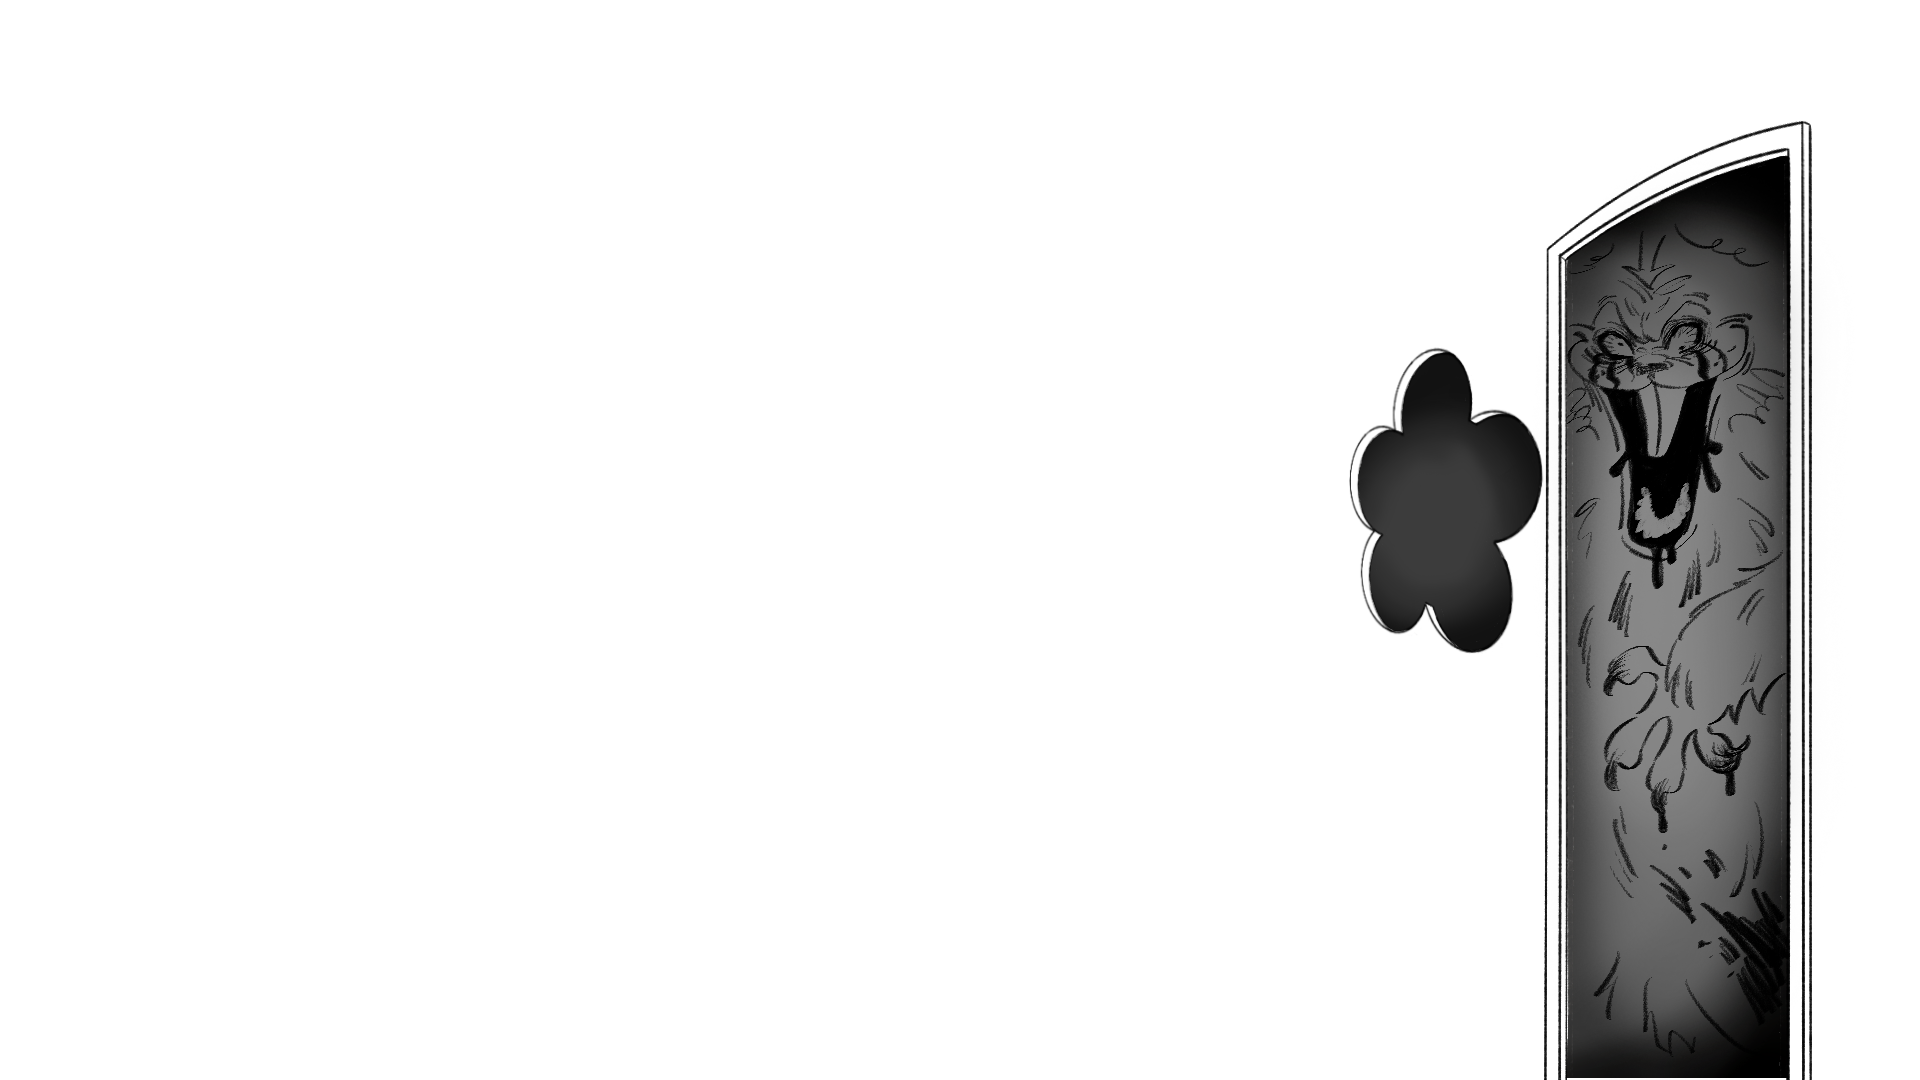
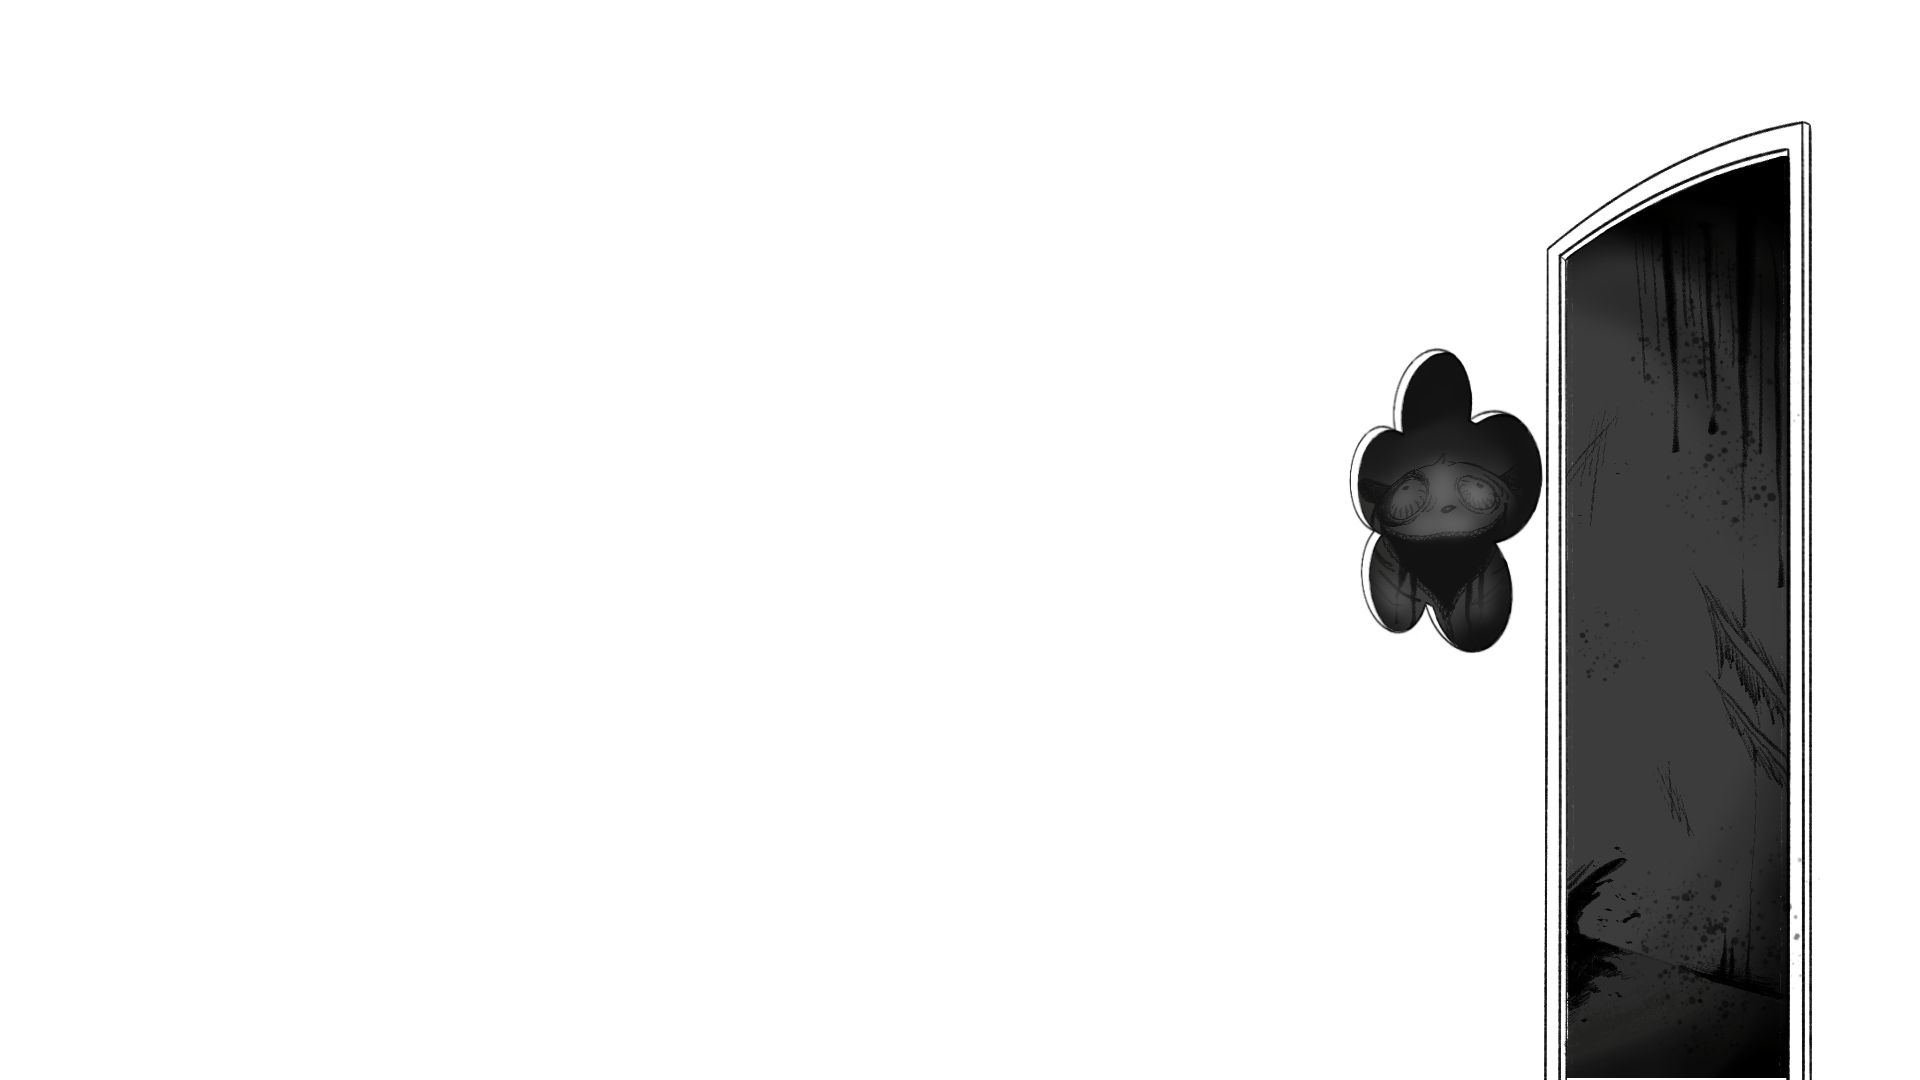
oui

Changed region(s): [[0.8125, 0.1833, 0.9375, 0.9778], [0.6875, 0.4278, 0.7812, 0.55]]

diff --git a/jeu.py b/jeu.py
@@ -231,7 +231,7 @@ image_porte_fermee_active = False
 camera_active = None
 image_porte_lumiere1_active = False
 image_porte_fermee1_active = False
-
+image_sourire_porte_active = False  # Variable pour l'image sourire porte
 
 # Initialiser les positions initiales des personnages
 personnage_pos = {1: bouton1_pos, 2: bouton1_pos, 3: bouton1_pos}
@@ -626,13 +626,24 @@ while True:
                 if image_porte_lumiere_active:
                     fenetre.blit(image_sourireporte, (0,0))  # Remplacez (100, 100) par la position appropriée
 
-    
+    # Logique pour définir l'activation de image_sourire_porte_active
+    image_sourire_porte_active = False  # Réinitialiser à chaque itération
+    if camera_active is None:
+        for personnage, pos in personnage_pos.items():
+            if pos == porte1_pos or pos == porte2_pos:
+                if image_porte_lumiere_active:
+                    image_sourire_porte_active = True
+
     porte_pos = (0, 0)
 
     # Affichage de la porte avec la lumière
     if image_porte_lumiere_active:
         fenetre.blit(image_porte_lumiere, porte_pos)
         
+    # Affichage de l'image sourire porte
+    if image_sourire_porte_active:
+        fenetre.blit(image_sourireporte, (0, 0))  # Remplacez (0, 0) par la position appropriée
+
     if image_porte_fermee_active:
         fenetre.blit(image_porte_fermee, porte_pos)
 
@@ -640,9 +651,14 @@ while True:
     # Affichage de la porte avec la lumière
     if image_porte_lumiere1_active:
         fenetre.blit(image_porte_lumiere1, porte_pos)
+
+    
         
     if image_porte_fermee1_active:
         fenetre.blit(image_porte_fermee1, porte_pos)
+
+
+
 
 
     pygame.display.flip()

###

** Your objective **
Say again, exactly, only those lines of the records that run from the start through the line with "pos == porte1_pos". Pictures are to be skipped.

** Worked solution **
oui

Changed region(s): [[0.8125, 0.1833, 0.9375, 0.9778], [0.6875, 0.4278, 0.7812, 0.55]]

diff --git a/jeu.py b/jeu.py
@@ -231,7 +231,7 @@ image_porte_fermee_active = False
 camera_active = None
 image_porte_lumiere1_active = False
 image_porte_fermee1_active = False
-
+image_sourire_porte_active = False  # Variable pour l'image sourire porte
 
 # Initialiser les positions initiales des personnages
 personnage_pos = {1: bouton1_pos, 2: bouton1_pos, 3: bouton1_pos}
@@ -626,13 +626,24 @@ while True:
                 if image_porte_lumiere_active:
                     fenetre.blit(image_sourireporte, (0,0))  # Remplacez (100, 100) par la position appropriée
 
-    
+    # Logique pour définir l'activation de image_sourire_porte_active
+    image_sourire_porte_active = False  # Réinitialiser à chaque itération
+    if camera_active is None:
+        for personnage, pos in personnage_pos.items():
+            if pos == porte1_pos or pos == porte2_pos:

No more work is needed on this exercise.